The celebration of the individual is seeing a resurgence in U.S. politics. But is freedom to earn one's living the same as the freedom to emasculate government?
Protester at Chicago Tax Day Tea Party protest / Wiki Media Commons
Ayn Rand has a large and growing influence on American politics. Speaking at an event in her honor, Congressman Paul Ryan said, "The reason I got involved in public service, by and large, if I had to credit one thinker, one person, it would be Ayn Rand."
A few weeks ago, Maureen Fiedler, the producer of the weekly radio show, Interfaith Voices, asked me to participate in a debate with Onkar Ghate, a senior fellow at the Ayn Rand Institute. I eagerly accepted. I wanted to hear how a follower of Rand would defend proposals to cut Medicare, Medicaid, and food stamps while exempting the wealthy from paying their fair share.
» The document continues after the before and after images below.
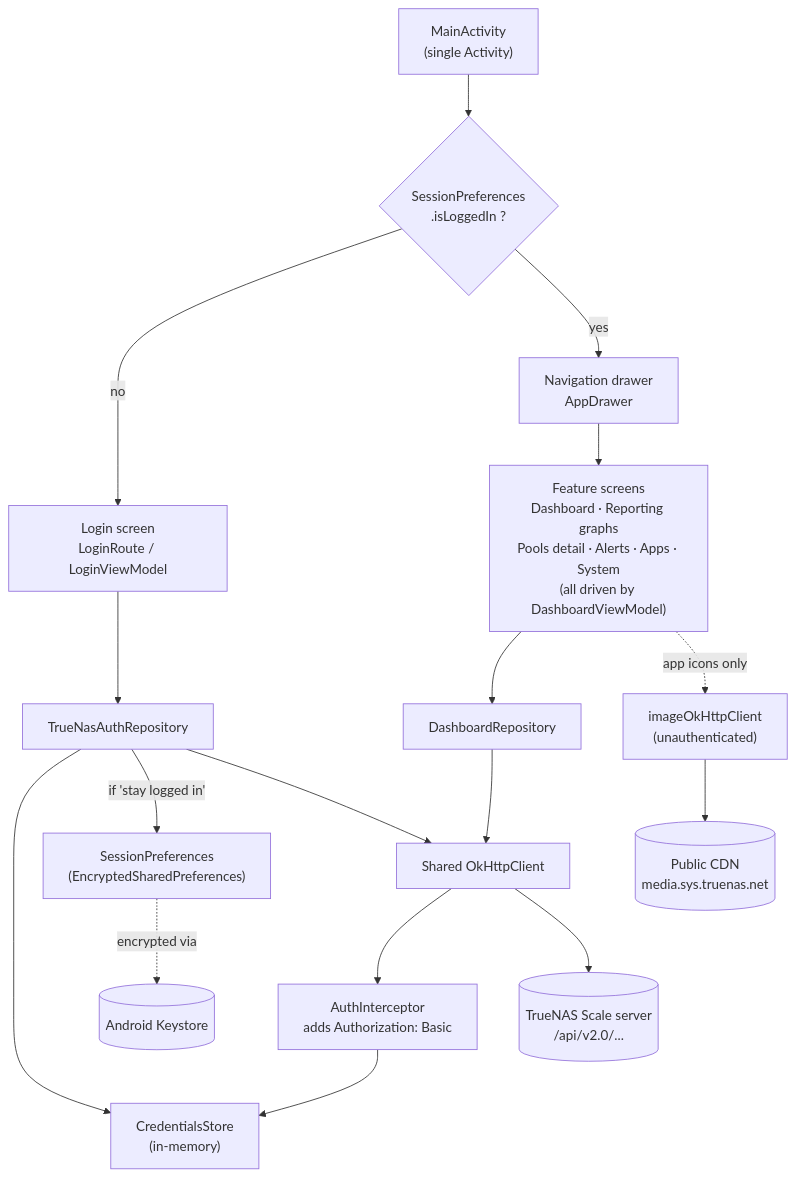
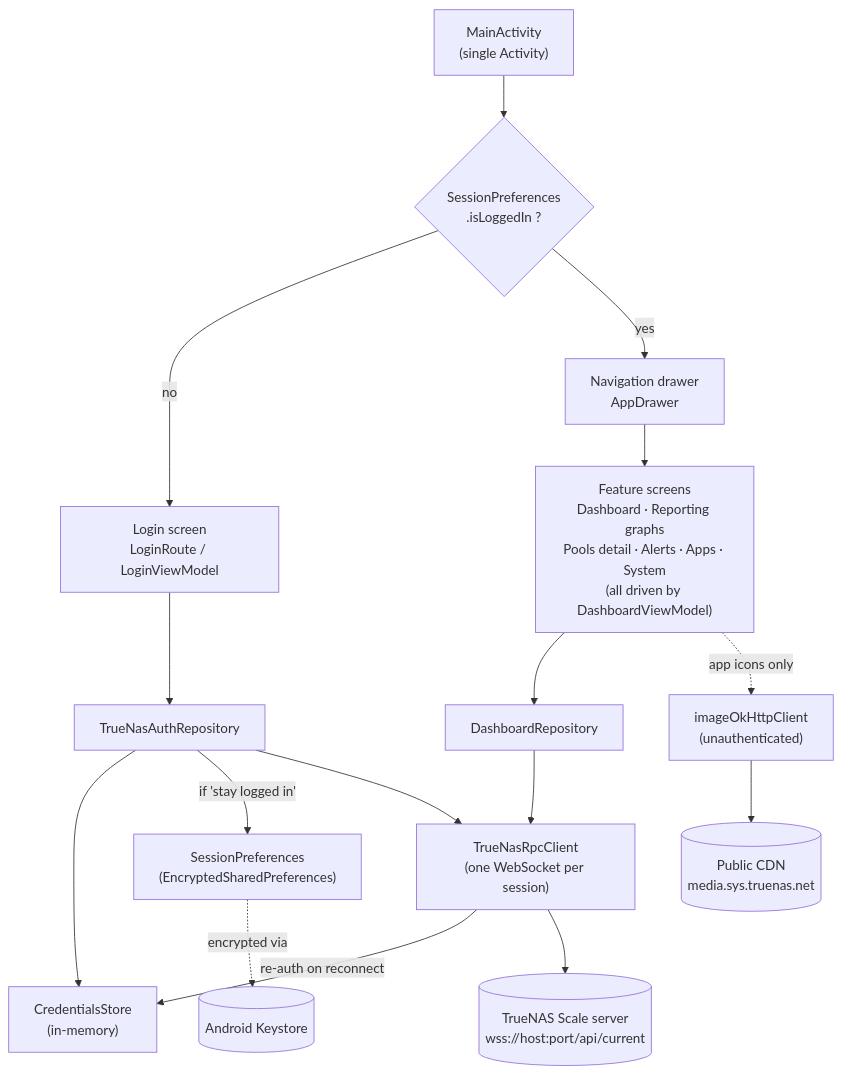
Before and after one commit to naorleizer/Nas-Manager-App: the diagram in README.md, drawn with Mermaid. The commit also changed other lines of this file and 2 other files, not shown here.

Commit message:
Docs: WebSocket JSON-RPC migration (README, CLAUDE.md, WS_MIGRATION.md)

````diff
--- a/README.md
+++ b/README.md
@@ -17,24 +19,23 @@
 ```mermaid
 graph TB
     MainActivity["MainActivity<br/>(single Activity)"] --> IsLoggedIn{"SessionPreferences<br/>.isLoggedIn ?"}
     IsLoggedIn -->|no| LoginScreen["Login screen<br/>LoginRoute / LoginViewModel"]
     IsLoggedIn -->|yes| Drawer["Navigation drawer<br/>AppDrawer"]
     Drawer --> FeatureScreens["Feature screens<br/>Dashboard · Reporting graphs<br/>Pools detail · Alerts · Apps · System<br/>(all driven by DashboardViewModel)"]
 
     LoginScreen --> AuthRepo["TrueNasAuthRepository"]
     FeatureScreens --> DashRepo["DashboardRepository"]
 
     AuthRepo --> CredStore["CredentialsStore<br/>(in-memory)"]
     AuthRepo -->|"if 'stay logged in'"| SessionPrefs["SessionPreferences<br/>(EncryptedSharedPreferences)"]
-    AuthRepo --> OkHttp["Shared OkHttpClient"]
-    DashRepo --> OkHttp
+    AuthRepo --> Rpc["TrueNasRpcClient<br/>(one WebSocket per session)"]
+    DashRepo --> Rpc
+    Rpc -->|"re-auth on reconnect"| CredStore
 
-    OkHttp --> AuthInterceptor["AuthInterceptor<br/>adds Authorization: Basic"]
-    AuthInterceptor --> CredStore
-    OkHttp --> TrueNAS[("TrueNAS Scale server<br/>/api/v2.0/...")]
+    Rpc --> TrueNAS[("TrueNAS Scale server<br/>wss://host:port/api/current")]
 
     FeatureScreens -. app icons only .-> ImageClient["imageOkHttpClient<br/>(unauthenticated)"]
     ImageClient --> CDN[("Public CDN<br/>media.sys.truenas.net")]
 
     SessionPrefs -. encrypted via .-> Keystore[("Android Keystore")]
 ```
````
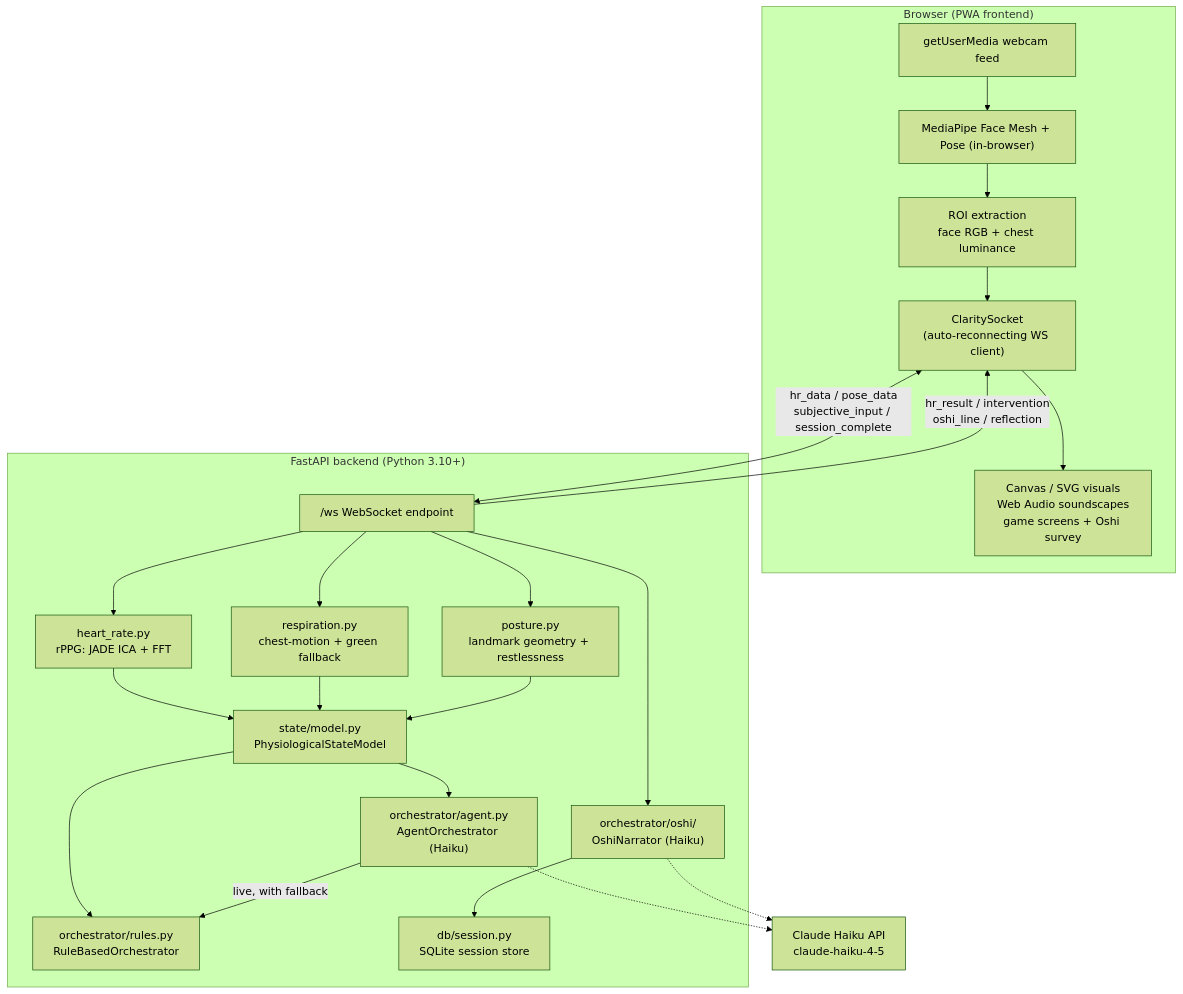
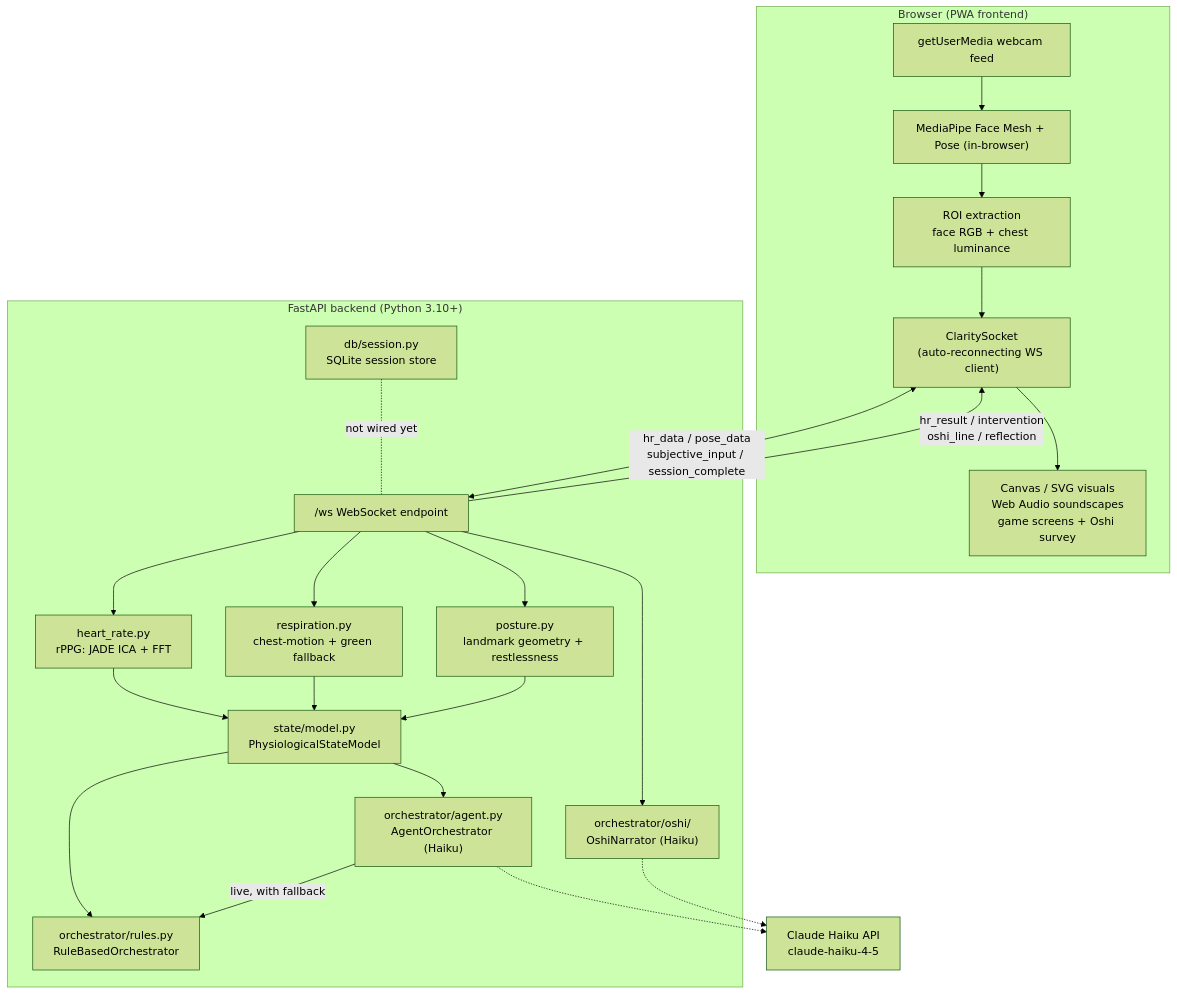
Before and after one commit to terseomkar/clarity-loop: the diagram in docs/PROJECT_OVERVIEW.md, drawn with Mermaid (forest theme). The commit also changed other lines of this file and 25 other files, not shown here.

````diff
--- a/docs/PROJECT_OVERVIEW.md
+++ b/docs/PROJECT_OVERVIEW.md
@@ -42,38 +47,38 @@
 ```mermaid
 flowchart TD
     subgraph Browser["Browser (PWA frontend)"]
         CAM["getUserMedia webcam feed"]
         MP["MediaPipe Face Mesh + Pose (in-browser)"]
         ROI["ROI extraction<br/>face RGB + chest luminance"]
         UI["Canvas / SVG visuals<br/>Web Audio soundscapes<br/>game screens + Oshi survey"]
         WS_C["ClaritySocket<br/>(auto-reconnecting WS client)"]
     end
 
     subgraph Backend["FastAPI backend (Python 3.10+)"]
         WS_S["/ws WebSocket endpoint"]
         HR["heart_rate.py<br/>rPPG: JADE ICA + FFT"]
         RR["respiration.py<br/>chest-motion + green fallback"]
         POSE["posture.py<br/>landmark geometry + restlessness"]
         STATE["state/model.py<br/>PhysiologicalStateModel"]
         RULES["orchestrator/rules.py<br/>RuleBasedOrchestrator"]
         AGENT["orchestrator/agent.py<br/>AgentOrchestrator (Haiku)"]
         OSHI["orchestrator/oshi/<br/>OshiNarrator (Haiku)"]
         DB["db/session.py<br/>SQLite session store"]
     end
 
     HAIKU["Claude Haiku API<br/>claude-haiku-4-5"]
 
     CAM --> MP --> ROI --> WS_C
     WS_C <-->|"hr_data / pose_data<br/>subjective_input / session_complete"| WS_S
     WS_S --> HR & RR & POSE
     HR & RR & POSE --> STATE
     STATE --> RULES
     STATE --> AGENT
     AGENT -->|"live, with fallback"| RULES
     AGENT -.-> HAIKU
     OSHI -.-> HAIKU
     WS_S --> OSHI
     WS_S -->|"hr_result / intervention<br/>oshi_line / reflection"| WS_C
     WS_C --> UI
-    OSHI --> DB
+    DB -. "not wired yet" .- WS_S
 ```
````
In one sense there was agreement. Maureen, a Sister of Loretto, argued that Republican budget proposals turned their back on Christ's admonition to care for "the least among us," the hungry, the sick, the homeless. Ghate did not dispute that. Rand, he said, was an atheist who did not believe in government efforts to help those in need.
Ghate countered Sister Maureen's religious position with a moral argument. He maintained that redistribution of wealth was unfair to the rich and weakened the ambition of the rest. I wasn't surprised by this position, since I'd heard it repeatedly during the fight on welfare reform.
What I did find startling was Ghate's insistence that just as there should be a separation of church and state, so there should be a separation of economics and state. That notion really got me thinking.
I've always understood that one's loyalty to God should take precedence over one's patriotic duty. Churches are exempt from taxation, and conscientious objectors aren't required to serve in war. Our high regard for the First Amendment shows the preeminence of faith in the American consciousness.
But to place economics on the same level as religious freedom seemed to me almost blasphemous. Are we really to believe that the freedom to make money should stand on the same level of religious liberty? Are the words of Milton Friedman equal to the Sermon on the Mount? I don't think so. But maybe in the eyes of Ayn Rand and Paul Ryan, they are.
Ayn Rand's biography goes a long way toward explaining her animus to government. Her first-hand experience of communism showed her how the state can crush people, kill dissent, and exile lovers of freedom to the gulag. Horrified by what government power could do, she was determined to shrink it to the point of impotence.
America was the perfect place for Rand's single-minded celebration of the individual. After all, this was the nation that inspired intrepid emigrants to leave behind country, family, and friends with little more than the shirt on their back to make a new life. Here they wouldn't be judged by what they were before or who their parents were but by what they could made of themselves.
America was a beacon of freedom from its earliest days. But the freedom to earn one's living is not the same as the freedom to emasculate government. It's a mistake to enshrine individual liberty without acknowledging the role that a good government plays in preserving and promoting it. Look at places like Haiti, Somalia, and the Congo to see what happens when governments aren't around much.
When government is marginalized, it's not just individual freedom that suffers; the economy suffers too. A vibrant capitalism requires a legal system: contracts must be honored, fraud punished. Markets have to work, and for that we need a strong infrastructure of roads, rail, energy, and water and sewage systems.